How Can Retailers Most Effectively Pioneer New Markets?

How Can Retailers Most Effectively Pioneer New Markets?

Growing up, my father, an experienced commercial real estate developer, would tell me the three most important things about retail: location, location, location. Now, as a commercial real estate advisor, I know that this is a broad, but true statement. Retailers, here are some considerations to keep in mind when pursuing a new location or market.

Retailers must strike a balance between leasing or purchasing space in a market that is extremely “hot” and one that is “up and coming”. 

“Hot” Markets

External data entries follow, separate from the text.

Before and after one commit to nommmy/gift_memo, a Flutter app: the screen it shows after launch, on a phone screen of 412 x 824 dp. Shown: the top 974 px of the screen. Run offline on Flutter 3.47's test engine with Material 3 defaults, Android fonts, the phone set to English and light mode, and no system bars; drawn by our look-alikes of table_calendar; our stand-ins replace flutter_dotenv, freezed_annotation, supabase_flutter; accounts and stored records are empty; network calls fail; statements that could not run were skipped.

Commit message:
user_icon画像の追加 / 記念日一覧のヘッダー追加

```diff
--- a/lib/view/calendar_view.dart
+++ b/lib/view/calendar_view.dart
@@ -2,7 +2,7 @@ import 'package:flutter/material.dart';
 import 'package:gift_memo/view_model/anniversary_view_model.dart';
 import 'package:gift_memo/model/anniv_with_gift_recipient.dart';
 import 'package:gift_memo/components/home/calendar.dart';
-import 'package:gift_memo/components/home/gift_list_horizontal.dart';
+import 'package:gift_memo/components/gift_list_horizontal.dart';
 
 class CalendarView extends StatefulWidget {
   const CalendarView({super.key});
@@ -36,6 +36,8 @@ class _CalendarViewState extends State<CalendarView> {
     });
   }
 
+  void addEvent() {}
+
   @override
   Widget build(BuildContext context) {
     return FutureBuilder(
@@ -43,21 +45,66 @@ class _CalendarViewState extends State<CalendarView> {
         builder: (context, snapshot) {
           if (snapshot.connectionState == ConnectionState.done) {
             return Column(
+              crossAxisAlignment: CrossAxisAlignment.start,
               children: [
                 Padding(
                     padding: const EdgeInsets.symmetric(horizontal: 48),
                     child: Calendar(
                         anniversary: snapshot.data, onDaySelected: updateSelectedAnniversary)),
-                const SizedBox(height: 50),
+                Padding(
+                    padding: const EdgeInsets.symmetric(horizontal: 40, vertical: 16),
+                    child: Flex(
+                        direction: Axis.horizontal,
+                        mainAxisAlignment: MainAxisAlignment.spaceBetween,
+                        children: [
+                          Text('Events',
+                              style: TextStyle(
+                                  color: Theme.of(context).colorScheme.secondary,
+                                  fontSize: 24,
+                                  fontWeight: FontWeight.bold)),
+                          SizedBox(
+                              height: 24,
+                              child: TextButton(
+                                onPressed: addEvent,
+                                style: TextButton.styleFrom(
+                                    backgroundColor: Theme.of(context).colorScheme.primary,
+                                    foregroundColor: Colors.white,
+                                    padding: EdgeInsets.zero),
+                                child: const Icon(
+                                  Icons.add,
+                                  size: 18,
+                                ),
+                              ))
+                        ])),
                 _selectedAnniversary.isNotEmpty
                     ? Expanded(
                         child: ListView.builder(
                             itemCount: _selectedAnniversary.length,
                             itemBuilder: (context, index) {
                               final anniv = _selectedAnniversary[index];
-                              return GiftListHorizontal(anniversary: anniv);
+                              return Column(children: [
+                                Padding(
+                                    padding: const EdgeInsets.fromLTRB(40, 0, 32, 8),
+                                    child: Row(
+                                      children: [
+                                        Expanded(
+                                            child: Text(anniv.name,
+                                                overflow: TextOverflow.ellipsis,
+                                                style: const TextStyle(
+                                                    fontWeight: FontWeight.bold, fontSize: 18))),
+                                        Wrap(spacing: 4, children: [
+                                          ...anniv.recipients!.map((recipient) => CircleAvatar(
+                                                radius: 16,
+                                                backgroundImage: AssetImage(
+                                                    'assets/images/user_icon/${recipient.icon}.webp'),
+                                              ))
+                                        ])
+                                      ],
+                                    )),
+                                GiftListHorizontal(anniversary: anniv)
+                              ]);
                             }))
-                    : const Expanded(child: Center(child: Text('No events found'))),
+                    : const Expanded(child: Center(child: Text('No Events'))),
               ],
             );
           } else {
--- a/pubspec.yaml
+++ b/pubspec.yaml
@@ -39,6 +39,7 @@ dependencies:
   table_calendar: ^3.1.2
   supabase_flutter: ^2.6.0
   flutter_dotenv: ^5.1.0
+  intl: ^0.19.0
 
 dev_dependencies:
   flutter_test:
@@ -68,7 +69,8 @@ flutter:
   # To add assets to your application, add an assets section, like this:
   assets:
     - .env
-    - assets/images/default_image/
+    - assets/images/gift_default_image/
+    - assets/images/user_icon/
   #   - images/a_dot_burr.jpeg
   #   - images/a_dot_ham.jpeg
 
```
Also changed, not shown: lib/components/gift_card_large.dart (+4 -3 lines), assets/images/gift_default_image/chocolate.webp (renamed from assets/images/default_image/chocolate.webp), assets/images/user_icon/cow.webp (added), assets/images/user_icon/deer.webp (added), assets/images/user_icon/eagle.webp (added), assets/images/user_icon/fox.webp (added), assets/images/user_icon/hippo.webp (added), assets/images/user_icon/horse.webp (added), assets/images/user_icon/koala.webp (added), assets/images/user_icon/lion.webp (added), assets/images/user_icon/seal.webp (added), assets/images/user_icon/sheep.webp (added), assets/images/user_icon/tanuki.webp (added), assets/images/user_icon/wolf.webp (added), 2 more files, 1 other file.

A “hot” market has the benefit of being a top destination for consumers due to its location and surrounding environment. The high foot and vehicle traffic creates the potential to provide a reliable source of revenue to businesses. However, establishing a retail business in these markets also has its challenges. Due to the high demand, it should be expected that rent will be higher than it would be in an “up and coming” market. Another challenge in “hot” markets is that landlords will typically have the upper hand in negotiations, which could result in minimized concessions, such as tenant improvement allowance or free rent. Landlords may also be reluctant to accept a tenant that does not yet have a proven track record. The low vacancy in “hot” markets increases the competition for vacant spaces and may result in multiple bidders negotiating for the same space.

“Up and Coming” Markets

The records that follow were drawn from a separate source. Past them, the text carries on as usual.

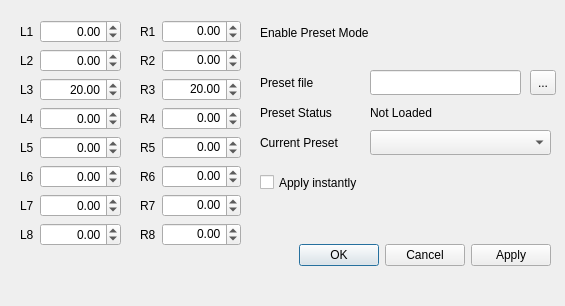
This is frontass/ui_assets/preset_mode_diag.ui in kwnr/frontass as Qt 5 draws it before an edit. The edited form follows.
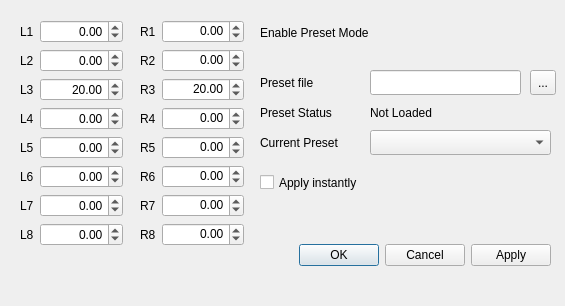
This is the edited form. Icons and pictures are not drawn.

Commit message: spinbox range adjusted

The edit to the form file:
```diff
--- a/frontass/ui_assets/preset_mode_diag.ui
+++ b/frontass/ui_assets/preset_mode_diag.ui
@@ -18,7 +18,7 @@
     <rect>
      <x>20</x>
      <y>20</y>
-     <width>101</width>
+     <width>103</width>
      <height>261</height>
     </rect>
    </property>
@@ -36,7 +36,10 @@
        <set>Qt::AlignRight|Qt::AlignTrailing|Qt::AlignVCenter</set>
       </property>
       <property name="minimum">
-       <double>-99.989999999999995</double>
+       <double>-999.990000000000009</double>
+      </property>
+      <property name="maximum">
+       <double>999.990000000000009</double>
       </property>
      </widget>
     </item>
@@ -53,7 +56,10 @@
        <set>Qt::AlignRight|Qt::AlignTrailing|Qt::AlignVCenter</set>
       </property>
       <property name="minimum">
-       <double>-99.989999999999995</double>
+       <double>-999.990000000000009</double>
+      </property>
+      <property name="maximum">
+       <double>999.990000000000009</double>
       </property>
      </widget>
     </item>
@@ -70,7 +76,10 @@
        <set>Qt::AlignRight|Qt::AlignTrailing|Qt::AlignVCenter</set>
       </property>
       <property name="minimum">
-       <double>-99.989999999999995</double>
+       <double>-999.990000000000009</double>
+      </property>
+      <property name="maximum">
+       <double>999.990000000000009</double>
       </property>
       <property name="value">
        <double>20.000000000000000</double>
@@ -90,7 +99,10 @@
        <set>Qt::AlignRight|Qt::AlignTrailing|Qt::AlignVCenter</set>
       </property>
       <property name="minimum">
-       <double>-99.989999999999995</double>
+       <double>-999.990000000000009</double>
+      </property>
+      <property name="maximum">
+       <double>999.990000000000009</double>
       </property>
      </widget>
     </item>
@@ -107,7 +119,10 @@
        <set>Qt::AlignRight|Qt::AlignTrailing|Qt::AlignVCenter</set>
       </property>
       <property name="minimum">
-       <double>-99.989999999999995</double>
+       <double>-999.990000000000009</double>
+      </property>
+      <property name="maximum">
+       <double>999.990000000000009</double>
       </property>
      </widget>
     </item>
@@ -124,7 +139,10 @@
        <set>Qt::AlignRight|Qt::AlignTrailing|Qt::AlignVCenter</set>
       </property>
       <property name="minimum">
-       <double>-99.989999999999995</double>
+       <double>-999.990000000000009</double>
+      </property>
+      <property name="maximum">
+       <double>999.990000000000009</double>
       </property>
      </widget>
     </item>
@@ -141,7 +159,10 @@
        <set>Qt::AlignRight|Qt::AlignTrailing|Qt::AlignVCenter</set>
       </property>
       <property name="minimum">
-       <double>-99.989999999999995</double>
+       <double>-999.990000000000009</double>
+      </property>
+      <property name="maximum">
+       <double>999.990000000000009</double>
       </property>
      </widget>
     </item>
@@ -158,7 +179,10 @@
        <set>Qt::AlignRight|Qt::AlignTrailing|Qt::AlignVCenter</set>
       </property>
       <property name="minimum">
-       <double>-99.989999999999995</double>
+       <double>-999.990000000000009</double>
+      </property>
+      <property name="maximum">
+       <double>999.990000000000009</double>
       </property>
      </widget>
     </item>
@@ -169,7 +193,7 @@
     <rect>
      <x>140</x>
      <y>20</y>
-     <width>101</width>
+     <width>104</width>
      <height>261</height>
     </rect>
    </property>
@@ -187,7 +211,10 @@
        <set>Qt::AlignRight|Qt::AlignTop|Qt::AlignTrailing</set>
       </property>
       <property name="minimum">
-       <double>-99.989999999999995</double>
+       <double>-999.990000000000009</double>
+      </property>
+      <property name="maximum">
+       <double>999.990000000000009</double>
       </property>
      </widget>
     </item>
@@ -204,7 +231,10 @@
        <set>Qt::AlignRight|Qt::AlignTop|Qt::AlignTrailing</set>
       </property>
       <property name="minimum">
-       <double>-99.989999999999995</double>
+       <double>-999.990000000000009</double>
+      </property>
+      <property name="maximum">
+       <double>999.990000000000009</double>
       </property>
      </widget>
     </item>
@@ -221,7 +251,10 @@
        <set>Qt::AlignRight|Qt::AlignTop|Qt::AlignTrailing</set>
       </property>
       <property name="minimum">
-       <double>-99.989999999999995</double>
+       <double>-999.990000000000009</double>
+      </property>
+      <property name="maximum">
+       <double>999.990000000000009</double>
       </property>
       <property name="value">
        <double>20.000000000000000</double>
@@ -241,7 +274,10 @@
        <set>Qt::AlignRight|Qt::AlignTop|Qt::AlignTrailing</set>
       </property>
       <property name="minimum">
-       <double>-99.989999999999995</double>
+       <double>-999.990000000000009</double>
+      </property>
+      <property name="maximum">
+       <double>999.990000000000009</double>
       </property>
      </widget>
     </item>
@@ -258,7 +294,10 @@
        <set>Qt::AlignRight|Qt::AlignTop|Qt::AlignTrailing</set>
       </property>
       <property name="minimum">
-       <double>-99.989999999999995</double>
+       <double>-999.990000000000009</double>
+      </property>
+      <property name="maximum">
+       <double>999.990000000000009</double>
       </property>
      </widget>
     </item>
@@ -275,7 +314,10 @@
        <set>Qt::AlignRight|Qt::AlignTop|Qt::AlignTrailing</set>
       </property>
       <property name="minimum">
-       <double>-99.989999999999995</double>
+       <double>-999.990000000000009</double>
+      </property>
+      <property name="maximum">
+       <double>999.990000000000009</double>
       </property>
      </widget>
     </item>
@@ -292,7 +334,10 @@
        <set>Qt::AlignRight|Qt::AlignTop|Qt::AlignTrailing</set>
       </property>
       <property name="minimum">
-       <double>-99.989999999999995</double>
+       <double>-999.990000000000009</double>
+      </property>
+      <property name="maximum">
+       <double>999.990000000000009</double>
       </property>
      </widget>
     </item>
@@ -309,7 +354,10 @@
        <set>Qt::AlignRight|Qt::AlignTop|Qt::AlignTrailing</set>
       </property>
       <property name="minimum">
-       <double>-99.989999999999995</double>
+       <double>-999.990000000000009</double>
+      </property>
+      <property name="maximum">
+       <double>999.990000000000009</double>
       </property>
      </widget>
     </item>
```
Left out of the diff: 34 changed lines with no effect on the pictures. The commit also changes 3 other files.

An “up and coming” market typically offers retail businesses relatively lower rents than “hot” markets. As the market grows further, retailers will usually see both the rents and the client base increase. In these markets, landlords may be more open minded about leasing to a new concept and providing concessions. It is important to note that “up and coming” markets are still in high demand by businesses, but that the traffic and consumer base is still not as strong as in a “hot” market. A business may find that the “up and coming” market is not yet saturated with many options. This provides an opportunity for a business to establish a stronger community presence early on and grow along with the community. Retailers should keep in mind that “up and coming” markets are at risk of never reaching full maturity being overtaken or replaced by another “up and coming” market.

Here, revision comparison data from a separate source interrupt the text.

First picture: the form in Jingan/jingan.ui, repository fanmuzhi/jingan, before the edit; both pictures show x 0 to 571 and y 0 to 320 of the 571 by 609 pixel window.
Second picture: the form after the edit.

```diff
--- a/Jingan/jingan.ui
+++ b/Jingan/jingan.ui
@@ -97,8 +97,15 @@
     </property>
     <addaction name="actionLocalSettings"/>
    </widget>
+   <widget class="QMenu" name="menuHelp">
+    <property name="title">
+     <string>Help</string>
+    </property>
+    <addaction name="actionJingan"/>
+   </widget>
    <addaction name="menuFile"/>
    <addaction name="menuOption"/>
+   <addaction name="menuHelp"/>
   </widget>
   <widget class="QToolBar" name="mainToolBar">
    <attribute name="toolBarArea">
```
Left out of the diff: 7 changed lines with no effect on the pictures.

It is oftentimes difficult to have a successful retail business in a location without traffic, unless the business is providing something novel and creating a destination for consumers. 

For example, let’s take a restaurant that defies the conventional restaurant model, Cattleback BBQ in Dallas, Texas. Cattleback BBQ is located in the middle of a light industrial area and is only open on Thursdays and Fridays from 10:30am – 2:00pm. Despite the limited hours and the low level of foot traffic, there is a consistent line out the door during its hours of operation. While this model and location works for Cattleback BBQ, retailers should understand that this type of scenario may not provide a new business with the same successful results. Results that Cattleback BBQ sees despite their limited hours and low foot traffic location are hard to come by and as a real estate advisor, I am hesitant to recommend this strategy.

Location, Location, Budget. Retail businesses should always strive to be in the best location possible, given the current financial capabilities of the owners. 

Prior to committing to a new location, it is important to be realistic about the amount of rent a business can afford to pay as they establish their reputation in a new market. The key for retailers today is to figure out whether they would like to establish a presence in an already “hot” and dense market with higher rents and startup costs, or in an “up and coming” market that has yet to reach its peak.

Every retailer has different constraints and requirements. In order to most effectively pioneer a new market in today’s economy, retailers should find a balance between desirable location in either a “hot” or “up and coming” market, while also keeping their ideal budget in mind in addition to the foot traffic the selected location and retail concept will deliver.

joseph_mizrachi_2Joseph Mizrachi is a Corporate Real Estate Advisor at McKinney Advisory Group, specializing in tenant representation for office and industrial requirements of all sizes. Having worked in Panama for two years, Joseph has vast knowledge of the inner workings of global businesses. Contact Joseph today! jmizrachi@mckinneyadvisory.com or 858.519.3514